Expanding African Footprint


The Air France-KLM group recently relaunched a direct Air France flight between Cape Town and Paris Charles de Gaulle – a service last provided 11 years ago. Pierre Descazeaux joined Business Traveller Africa for a chat about the airline’s African strategy.

Why the need for the return to a direct Cape Town-Paris Air France flight?

The current KLM offering of daily flights was not sufficient anymore to facilitate the increase in demand from Cape Town. To give the passengers more choice of product we decided to launch the Air France route to Paris, to complement the already daily KLM flights out of Cape Town to Amsterdam.

Are you afraid to shift traffic that is now flying via Johannesburg and do you think you will have trouble filling the large A380, with competition increasing?

There could be some passengers who previously used to fly via Johannesburg to experience our A380, who will now benefit from an improved product offering out of Cape Town, direct into Europe. However, the market in Johannesburg is large enough to attract new market segments that we previously couldn’t accommodate on our A380.

Are you seeing increased consumer/business interest in South Africa, or Africa as a whole?

We see increasing interest in Africa as a whole, including South Africa. This new route launch is part of Air France and KLM’s expansion policy on the African continent, with three new destinations already launched in 2011: Freetown (Sierra Leone), Monrovia (Liberia) and Bata (Equatorial Guinea). These new destinations bring the number of cities in Africa served in winter 2011 to 38. Also, early next year we will launch new KLM flights to Luanda, Angola.

Do the forward bookings for the new route look promising?

The outlook for this new route is according to our expectations. There is a lot of demand to visit Cape Town during the European winter from the European markets, and also from the USA and Canada. We are satisfied with the current developments.

Do you have a clear idea of what your market is?

In terms of our research, these are the Air France and KLM passengers travelling to and from Africa:

• The average age of passenger is 44

• 70% of passengers are men, 30% are women

• 38% are French, 29% African, 22% European, 9% American and 2% Asian

• 60% travel on business, irrespective of their travel class

• The customers residing in Africa are mainly business people, entrepreneurs or people working for SMEs

• 75% of customers departing from African destinations are travelling to France or Europe

How competitive is the airline market between Europe and Africa?

It’s very competitive, but the demand is also increasing. As a result of this we see opportunities to grow the AFKL offering into South Africa and the African continent in general.

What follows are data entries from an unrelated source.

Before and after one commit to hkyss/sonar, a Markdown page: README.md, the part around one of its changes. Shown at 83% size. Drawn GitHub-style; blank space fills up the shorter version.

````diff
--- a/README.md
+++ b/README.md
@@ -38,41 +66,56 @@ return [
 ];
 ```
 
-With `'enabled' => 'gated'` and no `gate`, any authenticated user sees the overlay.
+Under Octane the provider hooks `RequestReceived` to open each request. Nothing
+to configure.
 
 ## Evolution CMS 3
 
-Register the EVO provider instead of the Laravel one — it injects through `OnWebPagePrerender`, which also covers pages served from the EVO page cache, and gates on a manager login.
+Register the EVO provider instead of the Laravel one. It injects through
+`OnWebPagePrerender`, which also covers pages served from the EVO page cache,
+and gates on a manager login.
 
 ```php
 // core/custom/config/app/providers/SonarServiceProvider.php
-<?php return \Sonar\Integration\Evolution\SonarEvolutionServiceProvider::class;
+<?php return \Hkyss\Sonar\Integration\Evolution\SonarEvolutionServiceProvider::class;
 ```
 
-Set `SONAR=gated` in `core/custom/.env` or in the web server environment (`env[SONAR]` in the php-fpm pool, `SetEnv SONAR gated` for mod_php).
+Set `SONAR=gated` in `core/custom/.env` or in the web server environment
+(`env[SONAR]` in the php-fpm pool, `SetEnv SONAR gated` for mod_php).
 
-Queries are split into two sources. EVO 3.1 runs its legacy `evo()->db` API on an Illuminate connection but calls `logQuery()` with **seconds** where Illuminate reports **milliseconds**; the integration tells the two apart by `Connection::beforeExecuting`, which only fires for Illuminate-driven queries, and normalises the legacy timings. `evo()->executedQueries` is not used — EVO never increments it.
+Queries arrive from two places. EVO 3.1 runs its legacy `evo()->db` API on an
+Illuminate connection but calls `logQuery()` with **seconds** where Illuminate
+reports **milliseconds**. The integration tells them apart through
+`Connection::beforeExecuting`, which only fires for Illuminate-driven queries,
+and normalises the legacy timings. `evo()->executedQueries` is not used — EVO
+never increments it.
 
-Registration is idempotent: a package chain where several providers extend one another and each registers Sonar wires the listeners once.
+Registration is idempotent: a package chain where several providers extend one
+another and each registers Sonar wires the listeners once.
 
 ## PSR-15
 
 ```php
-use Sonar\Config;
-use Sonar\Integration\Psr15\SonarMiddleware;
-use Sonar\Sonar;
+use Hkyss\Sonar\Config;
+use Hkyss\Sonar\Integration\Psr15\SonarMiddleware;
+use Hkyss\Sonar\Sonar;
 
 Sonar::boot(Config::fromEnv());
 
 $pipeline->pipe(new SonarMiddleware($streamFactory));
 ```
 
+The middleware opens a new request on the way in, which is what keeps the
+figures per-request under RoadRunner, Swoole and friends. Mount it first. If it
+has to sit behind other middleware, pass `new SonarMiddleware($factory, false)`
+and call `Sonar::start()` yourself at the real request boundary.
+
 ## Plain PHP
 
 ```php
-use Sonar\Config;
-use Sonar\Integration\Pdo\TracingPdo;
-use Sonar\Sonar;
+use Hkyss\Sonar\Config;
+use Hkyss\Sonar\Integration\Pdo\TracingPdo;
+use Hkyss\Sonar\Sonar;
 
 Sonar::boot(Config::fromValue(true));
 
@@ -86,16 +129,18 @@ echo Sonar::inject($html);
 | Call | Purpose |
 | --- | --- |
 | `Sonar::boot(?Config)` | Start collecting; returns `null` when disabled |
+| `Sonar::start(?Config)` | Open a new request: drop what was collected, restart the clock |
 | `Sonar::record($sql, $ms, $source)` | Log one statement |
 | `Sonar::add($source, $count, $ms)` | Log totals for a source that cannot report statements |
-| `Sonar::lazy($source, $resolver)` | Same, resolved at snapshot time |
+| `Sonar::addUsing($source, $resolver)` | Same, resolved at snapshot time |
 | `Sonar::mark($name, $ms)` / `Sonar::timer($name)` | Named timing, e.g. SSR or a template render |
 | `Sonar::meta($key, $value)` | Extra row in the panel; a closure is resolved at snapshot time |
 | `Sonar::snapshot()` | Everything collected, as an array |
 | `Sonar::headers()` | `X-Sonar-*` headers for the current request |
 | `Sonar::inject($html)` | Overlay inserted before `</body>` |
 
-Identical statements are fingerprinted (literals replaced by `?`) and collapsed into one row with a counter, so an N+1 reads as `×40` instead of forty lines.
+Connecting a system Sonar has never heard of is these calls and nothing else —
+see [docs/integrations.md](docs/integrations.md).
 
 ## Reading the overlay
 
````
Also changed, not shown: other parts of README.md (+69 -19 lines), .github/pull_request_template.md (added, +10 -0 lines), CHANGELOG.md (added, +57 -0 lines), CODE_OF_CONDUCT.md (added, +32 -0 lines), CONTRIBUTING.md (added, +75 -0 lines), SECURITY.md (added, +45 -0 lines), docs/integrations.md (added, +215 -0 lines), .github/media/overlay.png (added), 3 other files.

That’s why we’ve launched Air France flights to Freetown, Kigali, Bata and Monrovia.

What is unique about the new Business Class seat?

The new Business Class cabin is equipped with a longer, wider and more spacious “full sleep” seat, which is progressively being deployed on aircraft in the Air France fleet. The seat structure has been completely redesigned to provide additional comfort, while preserving dimensions (over two metres long and 61cm wide), making it one of the most spacious and most comfortable seats on the market. The simple controls, the various relaxation positions (even during take-off and landing) and the integration of new storage space has also proved popular with passengers.

What are your expectations of the launch of Premium Voyageur in the South African market?

We are confident that it will be attractive, as the flights to Europe are long and a lot of passengers are looking for extra comfort at a competitive price. This opinion is based on the success of KLM’s Economy Comfort product, which was launched two years ago and has very high occupancy on the South African routes. Premium Voyageur will also be available from 15 November on our A380 out of Johannesburg to Paris CDG.